Sherlock Holmes isn’t magic. He takes in clues from his environment that others never notice and combines those clues with extensive historical knowledge to discover insights others would miss. And just like his ability to process data from the world around him, organizations can use business analytics to drive value and insight.
To a great mind, nothing is little – Sherlock Holmes
Anyone could do what Holmes does, but ordinary people don’t have the tools or training to process clues from their environment. Everything they needed to solve the case was right in front of them, but they couldn’t put the pieces together.
Much like those poor clueless people orbiting around Holmes, companies have all the data insights they need to become in data-driven organizations. They just can’t seem to put all the pieces together, and the power and potential of all that captured data insights remain wasted.
Holmes’s ability isn’t supernatural; it’s something that companies can emulate with quality data analytics. It’s all a matter of the who, what, when, where, and why. Let’s take a look at how businesses can learn to uncover insights using business analytics in the same matter as the famed detective does with crime scene clues.
The Why: Asking the right questions
The key to a valuable insight is asking the right question in the first place. The sheer amount of data captured and tracked by companies can obscure insights without a clear agreement on the goal. Just as Holmes can tune out irrelevant information by focusing on the potential “why” of the case, companies should understand how to craft a meaningful question to begin their analysis.
Asking the right questions is an iterative process. Questions need:
- Specificity: Open-ended questions can lead companies astray. Instead, focus on specifics — think “Which piece of machinery on our shop floors is most likely to fail first?” instead of “How does our company reduce downtime?”

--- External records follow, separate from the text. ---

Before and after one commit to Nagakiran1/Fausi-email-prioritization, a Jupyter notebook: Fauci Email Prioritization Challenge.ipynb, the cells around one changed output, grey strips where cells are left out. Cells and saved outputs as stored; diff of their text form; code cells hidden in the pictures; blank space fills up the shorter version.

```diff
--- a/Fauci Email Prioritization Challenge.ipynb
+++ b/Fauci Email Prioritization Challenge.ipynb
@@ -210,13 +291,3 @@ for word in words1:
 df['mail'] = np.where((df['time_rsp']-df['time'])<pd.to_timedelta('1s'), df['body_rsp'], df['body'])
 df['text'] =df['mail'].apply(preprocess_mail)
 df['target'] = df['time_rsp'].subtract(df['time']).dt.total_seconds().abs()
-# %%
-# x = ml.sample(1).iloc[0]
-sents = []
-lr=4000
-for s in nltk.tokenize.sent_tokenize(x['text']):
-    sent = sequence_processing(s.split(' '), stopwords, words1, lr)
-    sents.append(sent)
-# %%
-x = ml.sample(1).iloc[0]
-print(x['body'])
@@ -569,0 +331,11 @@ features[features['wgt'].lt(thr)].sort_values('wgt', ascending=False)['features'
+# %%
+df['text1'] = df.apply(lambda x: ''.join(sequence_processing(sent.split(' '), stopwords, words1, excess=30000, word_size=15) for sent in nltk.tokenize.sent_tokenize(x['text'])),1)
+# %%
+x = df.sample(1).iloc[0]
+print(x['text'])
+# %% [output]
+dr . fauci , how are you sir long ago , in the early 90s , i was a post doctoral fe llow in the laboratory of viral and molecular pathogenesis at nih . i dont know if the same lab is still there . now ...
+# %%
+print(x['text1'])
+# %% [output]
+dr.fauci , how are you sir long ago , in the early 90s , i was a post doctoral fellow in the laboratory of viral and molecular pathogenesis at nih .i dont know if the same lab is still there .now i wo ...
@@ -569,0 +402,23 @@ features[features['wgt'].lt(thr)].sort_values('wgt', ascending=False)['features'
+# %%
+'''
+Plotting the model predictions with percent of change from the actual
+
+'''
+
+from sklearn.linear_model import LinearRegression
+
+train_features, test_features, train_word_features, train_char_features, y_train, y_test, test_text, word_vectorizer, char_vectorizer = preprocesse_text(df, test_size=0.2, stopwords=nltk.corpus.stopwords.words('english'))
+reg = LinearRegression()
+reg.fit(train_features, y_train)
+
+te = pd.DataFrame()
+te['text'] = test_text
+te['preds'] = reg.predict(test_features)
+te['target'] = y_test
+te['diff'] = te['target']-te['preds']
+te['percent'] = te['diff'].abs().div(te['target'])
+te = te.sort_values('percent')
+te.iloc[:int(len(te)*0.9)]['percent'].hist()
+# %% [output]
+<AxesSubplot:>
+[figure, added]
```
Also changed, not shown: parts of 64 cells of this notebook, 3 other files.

- Expert input: Allowing input into potential questions from a multi-departmental standpoint reduces silos and allows companies to hone the right questions.
- Measurability: The question must be measurable based on the data available. If the data isn’t available, a company can find a way to make it so.
The What: Finding the right data
Once a question is crafted, it’s time to settle on the most appropriate data to answer the question. Companies need the most appropriate data source to ensure the right insight. Typical forms of data include:
- Usage data: How do potential and returning customers interact with the product or service?
- Transactional data: Will companies look at live data, or is it more appropriate to comb through historical data?
- Online behavior data: How do potential and returning customers behave based on tools like Google Analytics, webmaster tools, and other marketing tech (Martech) platforms?
The data source is just as important as the question. This critical second step builds a picture of accuracy and provides the foundation for analysis.
The Who: Assigning a chain of responsibility
Data-driven companies no longer relegate business analytics only to the IT department. A data literate organization is a critical next step. This does create some confusion in data analysis. Assigning a chain of responsibility provides the framework for who will find the data, perform the analysis, and present. For anyone else involved, it establishes a clear chain of command for troubleshooting and further analysis.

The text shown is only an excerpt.